Posted 07 July 2014 - 07:49 PM

when developing i wonder how many consultants add X number of hours to the invoice or to the project scope for data security model and ongoing maintenance I have a real fear that this being overlooked and goes on quite a bit especially with all the good gruntled employees everybody is content in a fog of false-security – but as Steven will corroborate it only takes ONE to compromise the whole system, and they don't even have to have malice or ill intent, even the guy who's name is on the door and singing the check can leave the system wide open.

 

There is no "black box" approach to FileMaker security auditing, because any such tools would be a back door to compromise the very system your trying to secure. Aside from hiring an expert in the field to Audit your system the only method is to ensure that we as developers must have a well defined guideline and take the time from pushing pixels to sit down with the client and discuss security standards AND IMPLEMENT THEM all the while contrast them against the tome of examples of things NOT to attempt.

 

As an consultant in this vocation there is almost a duty that in order ensure your longevity that you must maintain a the highest level and even insist that the client cannot waive such constraints on the system as it not only protects you but protects them and the FileMaker Platform - yes I am sure there is plenty legal jargon to financially protect you from such recourse but that would mean much has transpired when it is effectuated - loss of a client - legal fees - and some probably heated words. 


  • 0
Stephen Dolenski
FM Forums.com Founder, Administrator

#9 Steven H. Blackwell  Humble Servant

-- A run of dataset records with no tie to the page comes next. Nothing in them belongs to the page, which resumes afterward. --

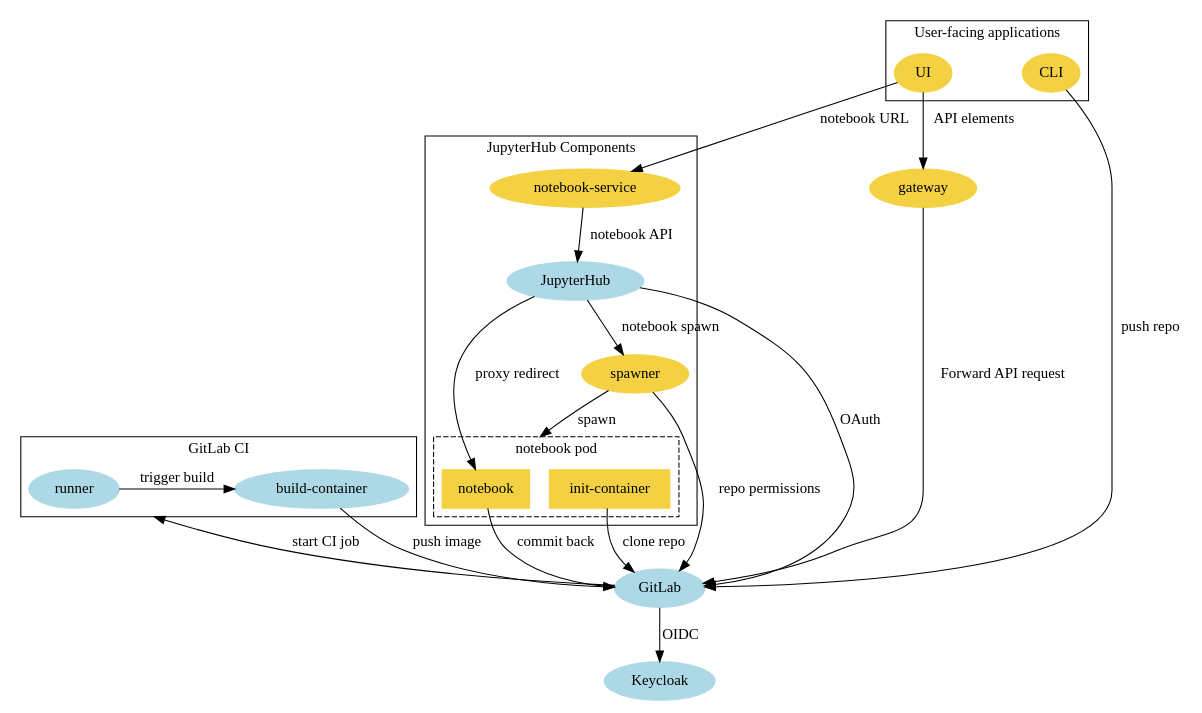
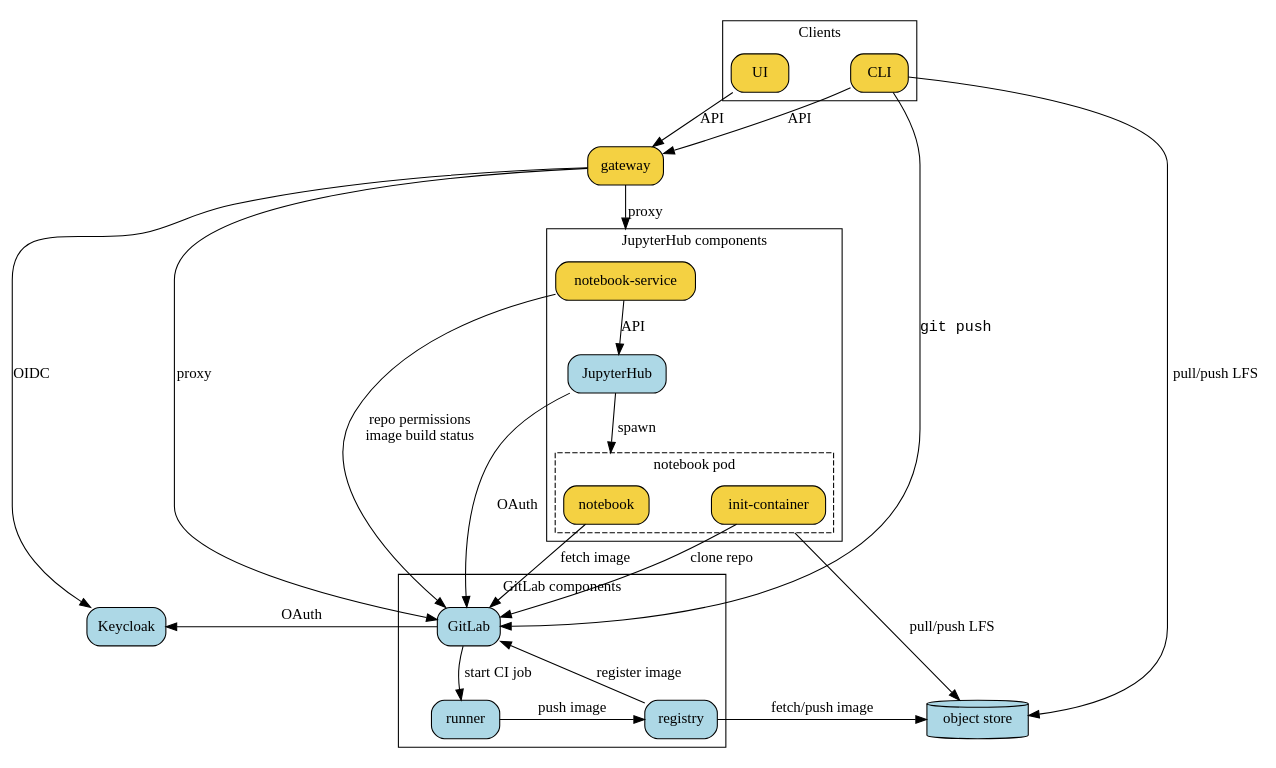
The diagram in docs/_static/graphviz/renku_architecture.dot (SwissDataScienceCenter/renku), drawn with Graphviz before and after one commit. The commit also changed 2 other files, not shown here.

Commit message:
docs: update arch diagrams

```diff
--- a/docs/_static/graphviz/renku_architecture.dot
+++ b/docs/_static/graphviz/renku_architecture.dot
@@ -1,63 +1,80 @@
-digraph architecture {
+strict digraph architecture {
   compound=true;
+  newrank=true;
+
+  graph [fontname="Raleway", nodesep="0.8"];
+  node [shape="rect", style="filled,rounded", fontname="Raleway"];
+  edge [fontname="Raleway"]
 
 
-  GitLab [color="lightblue", style="filled"]
-  Keycloak [color="lightblue", style="filled"]
-  UI [color="#f4d142", style="filled"]
-  CLI [color="#f4d142", style="filled"]
-  gateway [color="#f4d142", style="filled"]
-  JupyterHub [color="lightblue", style="filled"]
-  "notebook-service" [color="#f4d142", style="filled"]
-  spawner [color="#f4d142", style="filled"]
-  "notebook" [shape="rect", color="#f4d142", style="filled"]
-  "init-container" [shape="rect", color="#f4d142", style="filled"]
-  runner [color="lightblue", style="filled"]
-  "build-container" [color="lightblue", style="filled"]
+  # main off-the-shelf services
+  GitLab [fillcolor="lightblue"]
+  Keycloak [fillcolor="lightblue"]
+  JupyterHub [fillcolor="lightblue"]
 
-  subgraph auth_layer {
-    GitLab -> Keycloak [label="OIDC"]
-    // {rank=same; Keycloak, GitLab};
-  }
+  # gitlab-ci
+  runner [fillcolor="lightblue"]
+  registry [fillcolor="lightblue"]
 
-  subgraph cluster_client_side_apps {
-    label="User-facing applications"
+  # clients
+  UI [fillcolor="#f4d142"]
+  CLI [fillcolor="#f4d142"]
+
+  # custom services
+  gateway [fillcolor="#f4d142"]
+  "notebook-service" [fillcolor="#f4d142"]
+  notebook [shape="rect", fillcolor="#f4d142"]
+  "init-container" [shape="rect", fillcolor="#f4d142"]
+
+  # storage
+  storage [fillcolor="lightblue", label="object store", shape="cylinder"]
+
+  subgraph cluster_clients {
+    label="Clients"
     UI
     CLI
     {rank=same; UI, CLI};
   }
 
   subgraph cluster_jupyterhub{
-    label="JupyterHub Components"
-    JupyterHub -> spawner [label="notebook spawn"]
-    spawner -> notebook [label="spawn", lhead=cluster_notebook];
-    JupyterHub -> notebook [label="proxy redirect"]
-    "notebook-service" -> JupyterHub [label="notebook API"]
+    label="JupyterHub components"
+    "notebook-service" -> JupyterHub [label="API"]
 
     subgraph cluster_notebook {
-      label="notebook pod"
-      style="dashed";
-      "init-container"
-      "notebook"
-    }
+        label="notebook pod"
+        style="dashed";
+        "init-container"
+        notebook
+        {rank=same; "init-container", notebook}
+      }
   }
 
-  subgraph cluster_ci {
-    rankdir=LR;
-    label="GitLab CI"
-    runner -> "build-container" [label="trigger build"]
-    {rank=same; "runner", "build-container"};
+  subgraph cluster_gitlab {
+    label="GitLab components"
+    GitLab -> runner [label="start CI job", lhead=cluster_ci]
+    runner -> registry [label="push image"]
+    registry -> GitLab [label="register image"]
+    {rank=same; "runner", registry};
   }
 
-  spawner -> GitLab [label="repo permissions"]
   JupyterHub -> GitLab [label="OAuth"]
   "notebook" -> "GitLab" [label="commit back"]
   "init-container" -> "GitLab" [label="clone repo"]
-  "build-container" -> GitLab [label="push image"]
-  GitLab -> runner [label="start CI job", lhead=cluster_ci]
 
-  CLI -> GitLab [label="push repo"]
-  UI -> gateway [label="API elements"]
-  gateway -> GitLab [label="Forward API request"]
-  UI -> "notebook-service" [label="notebook URL"]
+  CLI -> GitLab [label="git push" fontname="courier"]
+  CLI -> gateway [label="API"]
+  UI -> gateway [label="API"]
+  GitLab -> Keycloak [label="OAuth"]
+  gateway -> GitLab [label="proxy"]
+  gateway -> "notebook-service" [label="proxy", lhead=cluster_jupyterhub]
+  gateway -> Keycloak [label="OIDC"]
+  "notebook-service" -> GitLab [label="repo permissions\nimage build status"]
+  JupyterHub -> notebook [label="spawn", lhead=cluster_notebook]
+  "notebook" -> GitLab [label="fetch image", lhead=cluster_notebook]
+  registry -> storage [label="fetch/push image"]
+  CLI -> storage [label="pull/push LFS"]
+  "init-container" -> storage [label="pull/push LFS", ltail=cluster_notebook]
+
+  { rank=same; GitLab; Keycloak}
+  { rank=same; registry; storage; }
 }
```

Steven H. Blackwell
  • Moderators
  • 4,780 posts
  • FM Application:13 Advance
  • Platform:Cross Platform
  • Skill Level:Expert
  • Certification:7, 8, 9, 10, 11, 12
  • Membership:FileMaker Business Alliance, FIleMaker Platinum Member
  • Time Online: 9d 13h 37m 15s

Posted 08 July 2014 - 07:57 AM

 

It's tough to get people to follow best practices if they don't have a good understanding of the consequences. 

 

It's difficult to achieve this even when people do have such an understanding. They simply--apparently--appear to believe that the vulnerabilities do not apply to them or to their systems.

 

 

 

But these days isn't it generally agreed that security through obscurity is considered harmful? Is there no way we can disseminate this information to responsible FileMaker developers without inviting mass attacks?

 

I would be interested to hear any recommendations you have, Tom, or that anyone else has for dissemination of such information.  However, not describing methodologies for specific attacks does not constitute "security through obscurity" by any means in my view.

 

Stay tuned for more developments.

 

Steven


  • 0

Steven H. Blackwell
Platinum Member Emeritus, FileMaker Business Alliance
Platinum Member, FileMaker Business Alliance (2007-2011)
Partner Member, FileMaker Solutions Alliance (1998-2007)
Partner Member, Claris Solutions Alliance (1997)
FileMaker Certified Developer 7|8|9|10|11|12
FileMaker Authorized Trainer 9|10|11|12
_ _ ____________________________ _ _
http://www.fmp-power.com
http://www.filemakersecurity.com


#10 Steven H. Blackwell  Humble Servant

Steven H. Blackwell
  • Moderators
  • 4,780 posts
  • FM Application:13 Advance
  • Platform:Cross Platform
  • Skill Level:Expert
  • Certification:7, 8, 9, 10, 11, 12
  • Membership:FileMaker Business Alliance, FIleMaker Platinum Member
  • Time Online: 9d 13h 37m 15s

Posted 15 July 2014 - 07:16 AM

The above referenced White Paper is now available:

 

 

http://fmforums.com/...tform-security/

 

 

Steven


  • 0

Steven H. Blackwell
Platinum Member Emeritus, FileMaker Business Alliance
Platinum Member, FileMaker Business Alliance (2007-2011)
Partner Member, FileMaker Solutions Alliance (1998-2007)
Partner Member, Claris Solutions Alliance (1997)
FileMaker Certified Developer 7|8|9|10|11|12
FileMaker Authorized Trainer 9|10|11|12
_ _ ____________________________ _ _
http://www.fmp-power.com
http://www.filemakersecurity.com





FMForum Advertisers